Tuesday, November 27, 2018

22 Days in Paul Krugman's Masterclass (Day 9) (How to Justify Hating the Rich)

Lesson 9 in Paul Krugman's Masterclass is 11 minutes and 33 seconds long.

In this lesson, Krugman teaches how to justify hating the rich and those who are top achievers.

He first starts out by claiming that the baby boomers years were much better because of less inequality. But he never, despite spending the entire lesson talking about inequality, discusses in detail the nature of inequality and the types of inequality.

To start with inequality in and of itself is not a problem. SEE: This Is What Those Who Are Concerned About Inequality Fail to Grasp.

There are problems when government regulations keep some from advancing, when crony deals are made and supported by government to benefit some at the expense of others, and when Federal Reserve Board monetary operations benefit the crony elements of Wall Street. But Krugman never brings these operators up and how they differ from those who gain riches by fulfilling consumer desires. It is just pure hate of all rich.

To make his hate case, he resorts to citing the discredited Thomas Piketty, who uses aggregate data to launch his class war. That is, Piketty uses the shaky method of aggregate economic data analysis, which eliminates all differences except, in his use, between two grand classes, the wealthy and the non-wealthy, to launch into a faulty aggregate explanation of the growth of wealth. It is all nonsense, of course. For the many, many problems with Piketty analysis see here.

Krugman not only throws out Piketty as a source for his hate the rich propaganda but also hate of inherited wealth, which means he fails to understand F.A. Hayek's observation that some concentrated wealth is valuable to a society.

But let us forget Hayek just now and bring out the God of Krugman, John Maynard Keynes, to close out this post.  Here is Keynes with his fascinating, and correct, observations on the importance of inequality and wealth from his 1919 book, The Economic Consequences of the Peace (emphasis in original)
The new rich of the nineteenth century were not brought up to large expenditures, and preferred the power which investment gave them to pleasures of immediate consumption. In fact, it was precisely the inequality of the distribution of wealth which made possible those vast accumulations of fixed wealth and of capital improvements which distinguished that age from all others. Herein lay, in fact, the main justification for the Capitalist System. If the rich had spent their new wealth on their own enjoyments, the world long ago would have found such a regime intolerable, But like bees they saved and accumulated, not less to the advantage of the whole community because they themselves held narrower ends in prospect.

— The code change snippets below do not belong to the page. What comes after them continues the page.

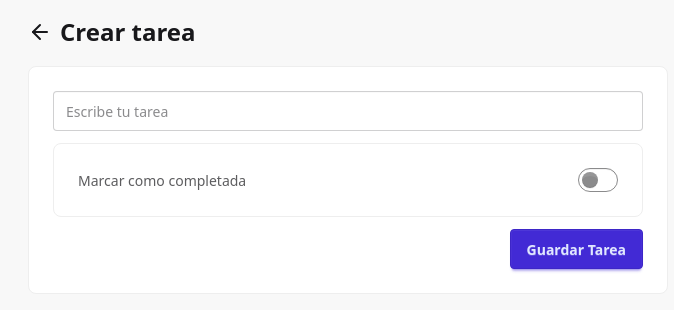
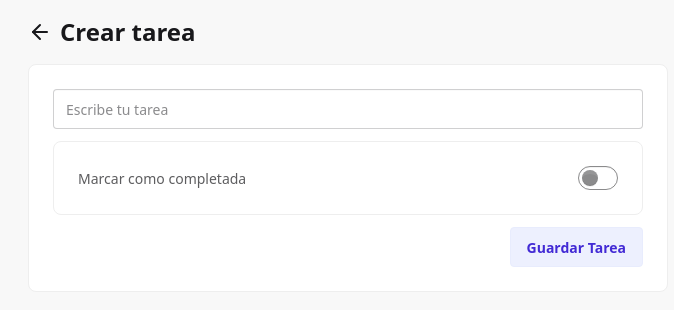
Before and after one commit to arturolguillen/ePayco-prueba-tecnica-desarrollador-front-end, a Next.js app: page /todos/create in a window 1280 px wide. Shown: the top 310 px of the page, without its empty margins (292-966 px from the left). Built offline with nearby package versions, Linux system fonts and the light colour scheme.

Commit message:
Added TodoList component and enhanced page structure with metadata and header links.

```diff
--- a/app/todos/create/page.tsx
+++ b/app/todos/create/page.tsx
@@ -2,6 +2,11 @@ import GenericCard from "@/app/ui/GenericCard";
 import Header from "@/app/ui/Header";
 import MainLandmark from "@/app/ui/MainLandmark";
 import TodoForm from "@/app/ui/TodoForm";
+import type { Metadata } from "next";
+
+export const metadata: Metadata = {
+    title: 'Crear tarea',
+};
 
 export default function Page() {
     return (
--- a/app/todos/page.tsx
+++ b/app/todos/page.tsx
@@ -1,5 +1,37 @@
-export default function Page() {
+import type { Metadata } from "next";
+import Header from "@/app/ui/Header";
+import MainLandmark from "@/app/ui/MainLandmark";
+import { Suspense } from "react";
+import TodoList from "@/app/ui/TodoList";
+
+export const metadata: Metadata = {
+    title: 'Tareas',
+};
+
+export type Todo = {
+    userId: number;
+    id: number;
+    title: string;
+    completed: boolean;
+};
+
+function getTodos(): Promise<Todo[]> {
+    return fetch('https://jsonplaceholder.typicode.com/todos')
+        .then(res => res.json())
+        .then((todos: Todo[]) => todos);
+}
+
+export default async function Page() {
+    const todos = getTodos();
+
     return (
-        <h1>{ 'Lista de tareas' }</h1>
+        <>
+            <Header title={ 'ePayco tareas' } />
+            <MainLandmark>
+                <Suspense fallback={ <div>Loading...</div> }>
+                    <TodoList todos={ todos } />
+                </Suspense>
+            </MainLandmark>
+        </>
     );
 }
--- a/app/ui/Header.tsx
+++ b/app/ui/Header.tsx
@@ -1,18 +1,27 @@
-import { ArrowLeft } from "lucide-react";
+"use client";
+
+import { ArrowLeft, Plus } from "lucide-react";
 import Link from "next/link";
+import { usePathname } from "next/navigation";
 
 export default function Header({ title, backTo }: {
     title: string;
     backTo?: string;
 }) {
+    const pathname = usePathname();
+
     return (
-        <header className="px-2 sm:px-4 w-full max-w-2xl mx-auto py-4">
+        <header className="px-2 sm:px-4 w-full max-w-2xl mx-auto py-4 flex items-center justify-between">
             <div className="inline-flex items-center gap-2">
                 { backTo && <Link href={ backTo } title={ 'Volver' }>
                     <ArrowLeft />
                 </Link> }
                 <h1 className="font-bold text-2xl">{ title }</h1>
             </div>
+            { pathname === '/todos' && <Link href={ '/todos/create' } title={ '' } className="btn btn-primary btn-soft btn-sm">
+                <Plus />
+                <span>Nueva tarea</span>
+            </Link> }
         </header>
     );
 }
--- a/app/ui/TodoForm.tsx
+++ b/app/ui/TodoForm.tsx
@@ -45,7 +45,7 @@ export default function TodoForm() {
             <div className="md:flex md:justify-end">
                 <button
                     type="submit"
-                    className="btn btn-primary w-full md:w-auto"
+                    className="btn btn-primary btn-soft w-full md:w-auto"
                     disabled={ pending }
                 >
                     { pending ? 'Guardando tarea...' : 'Guardar Tarea' }
--- /dev/null
+++ b/app/ui/TodoList.tsx
@@ -0,0 +1,14 @@
+"use client";
+
+import { use } from "react";
+import { Todo } from "../todos/page";
+
+export default function TodoList({ todos }: {
+    todos: Promise<Todo[]>
+}) {
+    const allTodos = use(todos);
+
+    return (
+        <>{ JSON.stringify(allTodos) }</>
+    );
+}
```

The immense accumulations of fixed capital which, to the great benefit of mankind, were built up during that half century before the war, could never have come about in a Society where wealth was divided equitably.(p.10)

Links to discussions of all Krugman's Masterclass lessons are here.

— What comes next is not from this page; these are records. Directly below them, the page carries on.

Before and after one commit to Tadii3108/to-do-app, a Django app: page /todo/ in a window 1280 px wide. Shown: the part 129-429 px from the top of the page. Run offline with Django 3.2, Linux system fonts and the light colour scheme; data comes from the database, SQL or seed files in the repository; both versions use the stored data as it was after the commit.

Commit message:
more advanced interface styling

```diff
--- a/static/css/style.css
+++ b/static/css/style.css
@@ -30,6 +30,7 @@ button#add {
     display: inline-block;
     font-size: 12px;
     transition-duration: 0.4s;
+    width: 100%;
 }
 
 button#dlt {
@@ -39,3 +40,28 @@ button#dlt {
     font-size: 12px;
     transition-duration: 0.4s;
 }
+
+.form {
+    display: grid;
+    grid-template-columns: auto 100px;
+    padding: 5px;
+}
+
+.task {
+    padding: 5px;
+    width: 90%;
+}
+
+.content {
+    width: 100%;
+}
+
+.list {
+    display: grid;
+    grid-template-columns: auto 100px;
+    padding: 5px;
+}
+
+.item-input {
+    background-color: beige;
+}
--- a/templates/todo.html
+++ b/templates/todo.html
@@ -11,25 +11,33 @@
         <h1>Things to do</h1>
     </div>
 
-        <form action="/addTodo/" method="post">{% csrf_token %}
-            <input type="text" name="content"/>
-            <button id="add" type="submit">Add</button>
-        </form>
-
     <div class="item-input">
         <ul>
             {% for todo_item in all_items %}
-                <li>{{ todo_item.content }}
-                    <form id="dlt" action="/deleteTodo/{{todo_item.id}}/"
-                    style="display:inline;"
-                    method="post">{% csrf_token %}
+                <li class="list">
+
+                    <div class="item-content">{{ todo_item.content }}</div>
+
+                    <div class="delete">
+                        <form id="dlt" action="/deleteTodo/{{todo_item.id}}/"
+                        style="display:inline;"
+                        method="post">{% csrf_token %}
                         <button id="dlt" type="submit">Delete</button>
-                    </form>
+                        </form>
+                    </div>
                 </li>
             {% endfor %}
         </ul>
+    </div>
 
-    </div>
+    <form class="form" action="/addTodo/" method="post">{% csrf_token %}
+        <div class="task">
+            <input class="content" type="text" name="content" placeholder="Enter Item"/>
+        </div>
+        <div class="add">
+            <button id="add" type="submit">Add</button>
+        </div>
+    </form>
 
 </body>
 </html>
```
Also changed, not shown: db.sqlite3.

  1. Did you really expect Krugman to expose the racket by which he has become one of the rich? That racket of course is being a very well paid intellectual coming up with reasons for the ruling class to do as they want. In his case the various crony economic interventions.

    1. This brings to mind Mises's explanation in his book, "The Anti-Capitalistic Mentality," about why intellectuals resent the free market, namely, because it wouldn't reward them to the same extent that they believe is their due, and instead it rewards the vulgar entrepreneurs who create actual value for customers.

      "Neither can it remove or alleviate the resentment with which the intellectuals react to the contempt in which they are held by the members of "society." American authors or scientists are prone to consider the wealthy businessman as a barbarian, as a man exclusively intent upon making money. The professor despises the alumni who are more interested
      in the university's football team than in its scholastic achievements. He feels insulted if he learns that the coach gets a higher salary than an eminent professor of philosophy. The men whose research has given rise to new methods of production hate the businessmen who are merely interested in the cash value of their research work."

    2. My favorite economist, Don Boudreaux, thinks very highly of Deirdre McCloskey, and writes the following about the theory she developed to explain the start of the Industrial Revolution:

      "What does best explain why the Industrial Revolution began in northwestern Europe in the eighteenth century is that for the first time in history people then and in that part of the world began to talk about the bourgeoisie with respect. This new “habit of the lip” (as McCloskey calls it) replaced the older habit of talking about entrepreneurs and merchants as being, at best, contemptible functionaries whose services society might need in some measure but whose importance to society fell far below the services supplied by warriors, royalty, noblemen, and priests.

      With merchants and entrepreneurs in eighteenth-century Holland and England finally accorded widespread dignity, society’s best and brightest no longer avoided the world of private business to pursue careers at court or on the battlefield. The power of the bourgeoisie in these countries with tolerably secure private property rights was thus finally unleashed to revolutionize the economy—first in northwestern Europe and, continuing to today, the rest of the world."

  2. Your arguments, RW, fall on deaf ears if the listeners are leftists.

    I once asked a friend of mine (we were in college then, 40 years ago, but still friends today) if she would prefer a society in which there was greater inequality because the rich were richer, or if she would prefer a society where there was greater equality with no increased wealth for anyone. She chose the latter scenario. Leftism is a childish, emotional philosophy.